"They may dress like gang members with large pants and tattoos, but to say they're gang members right now, well, real gang members are not into Britney Spears. I think red carpet is worse. I used to do red carpet myself, and one guy broke my camera," said Frank Navarre, a Frenchman who owns the X17 agency.
Chris Doherty, owner of the INF agency, which got the first photo of Spears after she was sprung from the UCLA Med Center psych unit, said: "Britney Spears attracts huge numbers of photographers, and whoever muscles their way to the front gets the best picture. They're not AP photographers wearing flak jackets, but that's not to say they're thugs, either. We got it because we didn't follow the gang mentality."

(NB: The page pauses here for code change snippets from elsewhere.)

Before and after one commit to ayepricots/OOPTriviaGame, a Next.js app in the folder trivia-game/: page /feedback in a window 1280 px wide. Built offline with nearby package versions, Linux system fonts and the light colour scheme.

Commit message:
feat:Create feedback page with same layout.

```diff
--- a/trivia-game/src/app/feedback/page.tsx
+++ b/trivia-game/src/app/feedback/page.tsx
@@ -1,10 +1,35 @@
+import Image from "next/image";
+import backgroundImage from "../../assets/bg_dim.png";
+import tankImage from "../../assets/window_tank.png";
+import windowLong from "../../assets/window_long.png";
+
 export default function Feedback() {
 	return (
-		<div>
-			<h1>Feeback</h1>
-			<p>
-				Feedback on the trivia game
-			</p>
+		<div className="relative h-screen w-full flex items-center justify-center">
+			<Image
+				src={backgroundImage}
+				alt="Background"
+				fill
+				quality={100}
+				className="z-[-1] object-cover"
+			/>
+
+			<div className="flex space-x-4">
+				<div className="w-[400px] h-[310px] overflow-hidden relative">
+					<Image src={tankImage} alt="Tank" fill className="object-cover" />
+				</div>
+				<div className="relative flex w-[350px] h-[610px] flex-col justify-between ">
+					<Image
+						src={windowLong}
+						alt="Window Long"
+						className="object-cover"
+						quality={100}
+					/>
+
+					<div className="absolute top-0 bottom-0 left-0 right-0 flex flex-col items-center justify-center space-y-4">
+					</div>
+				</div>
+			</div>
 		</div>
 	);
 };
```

However, now the agencies do not seem quite interested to continue tracking the 26-year-old star and be a part of the caravan following her. Brad Elterman, owner of Buzz Foto, got out of the Britney phenomenon after his agency got the close-up of Spears strapped to a gurney.
"It's too dangerous. She goes through a yellow light, you go through a red. People break laws. I tell my guys now, 'Don't speed, don't chase, and stay away from Britney Spears,'" said Elterman, whose work will be featured in the show "Paparazzi as an Art Form" at L.A.'s Maryam Seyhoun Gallery.